Last year we celebrated forty years of The House with a Clock in its Walls by highlighting some of the people, places, and things that John mentioned in the text, including this about celebrated John Dee:
After moving into his uncle’s house Lewis Barnavelt spends time going through a lot of books, including one whose frontispiece is an engraving of this person raising the spirit of a dead woman [The House with a Clock in its Walls; 67-8].
The American Eldritch Society for the Preservation of Hearsay and Rumor recently published the following, thereby throwing a wrench in a number of things:
This image is apocryphally associated with John Dee, due to his longtime partnership with Edward Kelly. This confusion has pervaded popular culture with its inclusion in The House With A Clock in Its Walls, in which a young Lewis Barnavelt discovers an incorrectly captioned frontispiece within his uncle’s magical library.
At no point in the story is the error addressed, and the erroneous association persists.

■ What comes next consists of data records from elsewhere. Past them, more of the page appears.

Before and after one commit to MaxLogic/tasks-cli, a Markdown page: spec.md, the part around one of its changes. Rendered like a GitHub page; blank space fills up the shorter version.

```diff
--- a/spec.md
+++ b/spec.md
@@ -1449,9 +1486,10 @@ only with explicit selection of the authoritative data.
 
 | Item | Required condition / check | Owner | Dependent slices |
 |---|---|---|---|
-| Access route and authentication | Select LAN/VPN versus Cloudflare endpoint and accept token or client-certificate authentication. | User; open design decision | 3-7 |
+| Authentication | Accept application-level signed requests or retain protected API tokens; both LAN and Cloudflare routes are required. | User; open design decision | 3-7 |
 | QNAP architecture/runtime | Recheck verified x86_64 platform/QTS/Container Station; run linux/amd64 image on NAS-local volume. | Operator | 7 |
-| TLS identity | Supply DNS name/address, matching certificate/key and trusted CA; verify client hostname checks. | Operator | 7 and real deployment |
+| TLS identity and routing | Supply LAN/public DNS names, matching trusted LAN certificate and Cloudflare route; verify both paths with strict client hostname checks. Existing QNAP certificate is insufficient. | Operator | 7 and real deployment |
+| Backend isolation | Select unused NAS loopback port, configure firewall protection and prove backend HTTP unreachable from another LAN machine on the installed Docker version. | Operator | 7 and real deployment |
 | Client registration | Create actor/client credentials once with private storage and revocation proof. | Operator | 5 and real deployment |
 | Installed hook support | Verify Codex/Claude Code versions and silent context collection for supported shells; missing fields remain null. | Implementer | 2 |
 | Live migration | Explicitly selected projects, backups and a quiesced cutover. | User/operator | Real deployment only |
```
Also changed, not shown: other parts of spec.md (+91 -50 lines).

The image was first published in The Astrologer of the Nineteenth Century by an uncredited artist (the whole work seems to just be credited to one Merlinus Anglicus, Junior, Gent).